List all lines of the data that include the string "card".

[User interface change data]
=== Begin Enclosure ===

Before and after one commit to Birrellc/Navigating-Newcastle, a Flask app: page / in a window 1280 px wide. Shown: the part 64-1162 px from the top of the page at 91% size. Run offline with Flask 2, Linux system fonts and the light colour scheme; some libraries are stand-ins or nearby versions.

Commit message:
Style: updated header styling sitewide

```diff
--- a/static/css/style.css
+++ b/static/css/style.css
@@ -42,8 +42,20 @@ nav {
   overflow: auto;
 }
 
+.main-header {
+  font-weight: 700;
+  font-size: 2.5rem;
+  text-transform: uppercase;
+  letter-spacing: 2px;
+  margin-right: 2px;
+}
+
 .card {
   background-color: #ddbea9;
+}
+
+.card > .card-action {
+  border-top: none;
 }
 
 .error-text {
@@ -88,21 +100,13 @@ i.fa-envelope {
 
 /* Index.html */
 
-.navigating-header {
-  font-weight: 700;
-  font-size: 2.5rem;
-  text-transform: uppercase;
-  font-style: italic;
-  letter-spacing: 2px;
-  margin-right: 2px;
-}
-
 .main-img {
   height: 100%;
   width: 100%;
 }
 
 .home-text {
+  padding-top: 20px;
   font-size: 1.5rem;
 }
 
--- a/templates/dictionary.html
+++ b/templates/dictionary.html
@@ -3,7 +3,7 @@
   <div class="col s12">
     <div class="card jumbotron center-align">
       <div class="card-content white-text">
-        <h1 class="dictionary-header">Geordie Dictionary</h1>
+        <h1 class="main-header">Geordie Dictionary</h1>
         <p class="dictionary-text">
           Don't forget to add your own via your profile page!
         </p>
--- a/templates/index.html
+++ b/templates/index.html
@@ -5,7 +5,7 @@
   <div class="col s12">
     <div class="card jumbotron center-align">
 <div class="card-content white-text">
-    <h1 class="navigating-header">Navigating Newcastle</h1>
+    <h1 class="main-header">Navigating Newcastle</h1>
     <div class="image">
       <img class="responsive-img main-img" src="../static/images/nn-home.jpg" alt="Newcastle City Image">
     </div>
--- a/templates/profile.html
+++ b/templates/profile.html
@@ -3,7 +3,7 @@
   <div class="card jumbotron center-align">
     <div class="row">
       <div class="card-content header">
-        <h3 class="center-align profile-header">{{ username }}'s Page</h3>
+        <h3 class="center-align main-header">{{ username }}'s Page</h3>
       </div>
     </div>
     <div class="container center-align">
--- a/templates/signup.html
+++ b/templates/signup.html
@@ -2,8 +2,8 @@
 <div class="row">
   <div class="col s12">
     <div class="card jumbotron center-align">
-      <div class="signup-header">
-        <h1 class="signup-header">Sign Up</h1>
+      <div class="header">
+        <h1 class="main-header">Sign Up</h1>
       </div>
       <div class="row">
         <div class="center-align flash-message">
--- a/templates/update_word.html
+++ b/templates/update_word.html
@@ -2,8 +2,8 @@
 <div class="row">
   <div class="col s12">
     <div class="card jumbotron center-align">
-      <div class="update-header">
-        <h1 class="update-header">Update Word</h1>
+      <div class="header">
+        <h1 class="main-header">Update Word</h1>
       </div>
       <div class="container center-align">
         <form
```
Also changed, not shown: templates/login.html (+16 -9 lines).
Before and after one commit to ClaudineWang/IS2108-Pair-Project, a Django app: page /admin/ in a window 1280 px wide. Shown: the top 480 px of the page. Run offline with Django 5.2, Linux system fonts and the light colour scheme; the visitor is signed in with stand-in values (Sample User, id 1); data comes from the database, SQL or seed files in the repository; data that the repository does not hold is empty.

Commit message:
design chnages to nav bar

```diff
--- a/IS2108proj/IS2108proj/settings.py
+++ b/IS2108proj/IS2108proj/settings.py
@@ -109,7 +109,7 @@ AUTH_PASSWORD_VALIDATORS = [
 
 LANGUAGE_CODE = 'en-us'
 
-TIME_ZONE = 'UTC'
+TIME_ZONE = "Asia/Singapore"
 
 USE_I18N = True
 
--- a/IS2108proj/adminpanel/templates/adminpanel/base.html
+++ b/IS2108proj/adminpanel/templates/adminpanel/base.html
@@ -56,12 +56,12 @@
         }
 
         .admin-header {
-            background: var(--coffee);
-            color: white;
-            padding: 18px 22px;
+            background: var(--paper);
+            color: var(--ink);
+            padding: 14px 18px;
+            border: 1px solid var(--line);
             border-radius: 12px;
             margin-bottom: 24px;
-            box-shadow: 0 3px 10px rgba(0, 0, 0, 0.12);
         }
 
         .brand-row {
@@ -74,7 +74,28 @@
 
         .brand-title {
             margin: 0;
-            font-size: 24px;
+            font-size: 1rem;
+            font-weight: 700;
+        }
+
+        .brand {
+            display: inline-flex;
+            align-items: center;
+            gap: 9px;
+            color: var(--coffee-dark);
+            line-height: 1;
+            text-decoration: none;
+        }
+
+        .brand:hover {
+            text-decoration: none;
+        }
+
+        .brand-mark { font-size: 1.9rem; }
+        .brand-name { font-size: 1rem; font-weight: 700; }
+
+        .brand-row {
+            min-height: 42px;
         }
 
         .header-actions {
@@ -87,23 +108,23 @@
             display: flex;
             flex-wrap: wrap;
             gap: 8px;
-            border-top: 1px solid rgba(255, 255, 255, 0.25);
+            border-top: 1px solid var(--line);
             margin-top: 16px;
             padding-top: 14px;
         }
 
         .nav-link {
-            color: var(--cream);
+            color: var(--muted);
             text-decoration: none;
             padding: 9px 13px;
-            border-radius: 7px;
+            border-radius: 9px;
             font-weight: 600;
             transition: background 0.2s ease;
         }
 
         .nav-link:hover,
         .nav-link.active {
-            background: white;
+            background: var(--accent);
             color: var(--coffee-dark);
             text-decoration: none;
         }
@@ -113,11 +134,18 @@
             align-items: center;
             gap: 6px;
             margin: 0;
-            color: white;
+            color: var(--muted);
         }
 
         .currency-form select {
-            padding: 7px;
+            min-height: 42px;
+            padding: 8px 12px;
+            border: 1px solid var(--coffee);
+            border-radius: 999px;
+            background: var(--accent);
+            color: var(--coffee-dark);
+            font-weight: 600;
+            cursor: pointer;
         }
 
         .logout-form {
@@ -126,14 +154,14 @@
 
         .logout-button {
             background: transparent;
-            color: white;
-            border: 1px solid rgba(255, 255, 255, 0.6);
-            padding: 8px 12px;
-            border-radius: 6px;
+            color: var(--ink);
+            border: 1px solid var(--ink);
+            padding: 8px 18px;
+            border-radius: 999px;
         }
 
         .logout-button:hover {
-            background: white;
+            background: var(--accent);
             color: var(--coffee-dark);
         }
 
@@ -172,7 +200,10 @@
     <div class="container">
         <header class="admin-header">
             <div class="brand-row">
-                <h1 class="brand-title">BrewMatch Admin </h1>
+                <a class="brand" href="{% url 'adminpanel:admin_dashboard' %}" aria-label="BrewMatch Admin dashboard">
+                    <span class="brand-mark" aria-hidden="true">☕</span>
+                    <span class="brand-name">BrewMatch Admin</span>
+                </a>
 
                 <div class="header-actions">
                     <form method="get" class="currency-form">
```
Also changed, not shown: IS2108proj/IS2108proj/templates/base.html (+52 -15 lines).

=== End Enclosure ===

COMPLETED EXERCISE:
 .card {
+.card > .card-action {
     <div class="card jumbotron center-align">
       <div class="card-content white-text">
     <div class="card jumbotron center-align">
 <div class="card-content white-text">
   <div class="card jumbotron center-align">
       <div class="card-content header">
     <div class="card jumbotron center-align">
     <div class="card jumbotron center-align">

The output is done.